“It looks just like a stroke. It actually looks just like a horrible stroke if you just look into the mirror,” said Richard Ferguson, the head of Neurology at Erie County Medical Center.
Doctors diagnosed Rusack with Ramsay Hunt syndrome, which is similar to Bell’s palsy.
The big difference between the two is that doctors knew his facial paralysis was caused by shingles.
According to the Mayo Clinic, Ramsay Hunt syndrome occurs when a shingles outbreak affects the facial nerve near one of your ears.
According to the National Institute of Neurological Disorders and Stroke, Bell's palsy occurs when the nerve that controls the facial muscles is swollen, inflamed, or compressed, resulting in facial weakness or paralysis. It affects approximately 40,000 Americans each year.
It’s not really clear why someone gets Bell’s palsy.
“Nobody knows what exactly causes it. It's thought that's caused to be a viral infection that gets into the nerve,” said Ferguson.
Rusack says it’s not just the inability to move his muscles that is the issue.

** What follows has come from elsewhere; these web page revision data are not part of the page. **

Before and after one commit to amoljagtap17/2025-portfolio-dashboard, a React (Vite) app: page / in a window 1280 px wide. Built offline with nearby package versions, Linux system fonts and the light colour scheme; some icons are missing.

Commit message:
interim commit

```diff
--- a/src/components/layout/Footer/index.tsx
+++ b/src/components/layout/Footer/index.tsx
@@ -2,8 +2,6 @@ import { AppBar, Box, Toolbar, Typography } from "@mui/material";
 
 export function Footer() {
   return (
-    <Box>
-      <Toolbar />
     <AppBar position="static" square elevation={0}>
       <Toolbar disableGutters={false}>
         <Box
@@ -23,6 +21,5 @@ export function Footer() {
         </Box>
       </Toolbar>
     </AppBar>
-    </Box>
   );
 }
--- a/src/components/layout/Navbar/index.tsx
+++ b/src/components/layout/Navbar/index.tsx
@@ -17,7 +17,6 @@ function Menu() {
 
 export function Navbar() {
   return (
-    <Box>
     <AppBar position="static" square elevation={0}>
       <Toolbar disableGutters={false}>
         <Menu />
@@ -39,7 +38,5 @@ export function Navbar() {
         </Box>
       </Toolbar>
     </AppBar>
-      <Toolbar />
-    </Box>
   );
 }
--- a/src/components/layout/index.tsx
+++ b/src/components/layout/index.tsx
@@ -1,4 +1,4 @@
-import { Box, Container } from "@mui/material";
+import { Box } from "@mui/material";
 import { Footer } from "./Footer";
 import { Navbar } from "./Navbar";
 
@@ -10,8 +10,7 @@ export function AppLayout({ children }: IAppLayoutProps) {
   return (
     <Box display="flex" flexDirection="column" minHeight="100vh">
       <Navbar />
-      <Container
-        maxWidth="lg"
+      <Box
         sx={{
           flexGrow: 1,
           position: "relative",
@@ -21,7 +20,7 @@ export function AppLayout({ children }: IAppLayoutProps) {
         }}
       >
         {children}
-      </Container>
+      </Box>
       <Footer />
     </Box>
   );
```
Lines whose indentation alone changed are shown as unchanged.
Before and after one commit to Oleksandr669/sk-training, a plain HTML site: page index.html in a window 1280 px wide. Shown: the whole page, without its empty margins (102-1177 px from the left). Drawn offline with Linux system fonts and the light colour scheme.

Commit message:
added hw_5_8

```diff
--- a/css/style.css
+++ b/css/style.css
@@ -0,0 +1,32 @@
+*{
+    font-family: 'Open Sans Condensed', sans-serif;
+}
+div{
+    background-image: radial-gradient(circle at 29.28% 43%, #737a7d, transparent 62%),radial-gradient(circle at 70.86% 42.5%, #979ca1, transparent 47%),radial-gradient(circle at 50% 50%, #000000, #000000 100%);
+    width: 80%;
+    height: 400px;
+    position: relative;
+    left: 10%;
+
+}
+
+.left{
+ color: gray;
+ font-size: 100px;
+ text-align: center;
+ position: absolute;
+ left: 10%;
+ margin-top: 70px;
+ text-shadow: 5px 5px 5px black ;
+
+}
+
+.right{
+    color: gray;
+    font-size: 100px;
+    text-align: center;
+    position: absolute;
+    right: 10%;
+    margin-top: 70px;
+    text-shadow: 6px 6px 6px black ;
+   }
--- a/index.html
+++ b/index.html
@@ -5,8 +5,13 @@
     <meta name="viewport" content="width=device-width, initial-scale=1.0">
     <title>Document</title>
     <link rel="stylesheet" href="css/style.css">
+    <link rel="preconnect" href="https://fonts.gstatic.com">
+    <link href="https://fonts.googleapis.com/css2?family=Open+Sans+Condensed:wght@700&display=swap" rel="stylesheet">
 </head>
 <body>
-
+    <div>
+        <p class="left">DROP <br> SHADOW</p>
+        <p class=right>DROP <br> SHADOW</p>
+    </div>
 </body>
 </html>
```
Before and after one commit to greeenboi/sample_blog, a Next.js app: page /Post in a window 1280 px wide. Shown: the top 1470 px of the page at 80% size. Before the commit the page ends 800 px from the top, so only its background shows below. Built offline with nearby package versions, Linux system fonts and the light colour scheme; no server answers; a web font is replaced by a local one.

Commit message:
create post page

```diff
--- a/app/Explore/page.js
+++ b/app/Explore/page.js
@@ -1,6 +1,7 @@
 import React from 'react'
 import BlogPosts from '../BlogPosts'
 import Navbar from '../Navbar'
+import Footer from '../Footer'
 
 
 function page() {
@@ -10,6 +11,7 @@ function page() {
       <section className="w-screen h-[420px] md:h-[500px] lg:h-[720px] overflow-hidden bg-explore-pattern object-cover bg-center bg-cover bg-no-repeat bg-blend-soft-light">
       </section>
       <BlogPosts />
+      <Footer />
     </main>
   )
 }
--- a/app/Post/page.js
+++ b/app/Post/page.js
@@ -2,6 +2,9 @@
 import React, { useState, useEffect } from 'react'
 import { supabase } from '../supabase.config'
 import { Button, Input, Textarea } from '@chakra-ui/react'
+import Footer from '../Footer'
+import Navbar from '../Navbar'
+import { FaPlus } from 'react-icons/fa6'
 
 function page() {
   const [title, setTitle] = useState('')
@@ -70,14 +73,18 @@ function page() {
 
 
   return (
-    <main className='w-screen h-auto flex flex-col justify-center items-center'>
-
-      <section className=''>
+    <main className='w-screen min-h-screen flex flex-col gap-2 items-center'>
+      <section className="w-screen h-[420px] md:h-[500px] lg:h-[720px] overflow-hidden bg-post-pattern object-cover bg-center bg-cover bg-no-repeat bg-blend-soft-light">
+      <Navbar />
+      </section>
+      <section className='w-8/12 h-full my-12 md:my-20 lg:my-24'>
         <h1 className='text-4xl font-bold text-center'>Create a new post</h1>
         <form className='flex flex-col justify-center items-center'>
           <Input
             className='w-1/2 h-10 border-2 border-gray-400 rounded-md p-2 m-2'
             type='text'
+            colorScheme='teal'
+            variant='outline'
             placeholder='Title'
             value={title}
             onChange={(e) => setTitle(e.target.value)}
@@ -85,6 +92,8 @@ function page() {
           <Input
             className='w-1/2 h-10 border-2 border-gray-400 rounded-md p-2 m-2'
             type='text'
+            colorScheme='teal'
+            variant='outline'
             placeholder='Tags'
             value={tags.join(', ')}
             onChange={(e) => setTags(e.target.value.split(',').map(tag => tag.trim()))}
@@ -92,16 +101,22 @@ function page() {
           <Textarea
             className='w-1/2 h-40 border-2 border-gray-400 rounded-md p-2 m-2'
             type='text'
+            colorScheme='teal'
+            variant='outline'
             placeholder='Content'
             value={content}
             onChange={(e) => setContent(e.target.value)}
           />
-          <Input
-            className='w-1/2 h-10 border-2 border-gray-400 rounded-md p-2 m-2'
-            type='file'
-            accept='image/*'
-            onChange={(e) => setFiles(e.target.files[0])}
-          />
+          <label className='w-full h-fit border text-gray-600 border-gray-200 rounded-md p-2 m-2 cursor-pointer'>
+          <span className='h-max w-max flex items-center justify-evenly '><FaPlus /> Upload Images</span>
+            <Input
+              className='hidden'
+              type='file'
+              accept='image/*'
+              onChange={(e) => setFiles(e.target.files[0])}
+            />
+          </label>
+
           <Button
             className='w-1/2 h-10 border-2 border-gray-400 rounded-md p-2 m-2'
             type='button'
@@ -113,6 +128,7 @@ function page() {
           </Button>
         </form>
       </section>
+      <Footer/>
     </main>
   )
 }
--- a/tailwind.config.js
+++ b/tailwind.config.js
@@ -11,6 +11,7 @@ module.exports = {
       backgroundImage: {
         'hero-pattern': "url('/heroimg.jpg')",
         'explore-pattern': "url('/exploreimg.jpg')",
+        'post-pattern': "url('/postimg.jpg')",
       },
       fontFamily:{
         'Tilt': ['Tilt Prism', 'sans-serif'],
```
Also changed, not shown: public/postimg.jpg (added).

He’s lost some ability to taste, loud noises in his right ear sound much louder and sometimes he feels dizzy.
Since doctors say they aren’t quite sure what causes the paralysis, there’s not much someone can do to prevent it. If someone does get diagnosed, they will most likely be prescribed with an anti-inflammatory and told to protect the eye, since it’s difficult to completely blink.
“If you're not careful you can get corneal abrasions to the eye. So you have to be sure to use artificial tears,” says Ferguson.
According to Dr. Ferguson, only the bottom half of the face will sag during a stroke, the whole face tends to droop with Bell’s palsy, and usually the face will return to normal in four to six weeks.
To learn more about Bell's palsy, click here.
To learn more about Ramsay Hunt syndrome, click here.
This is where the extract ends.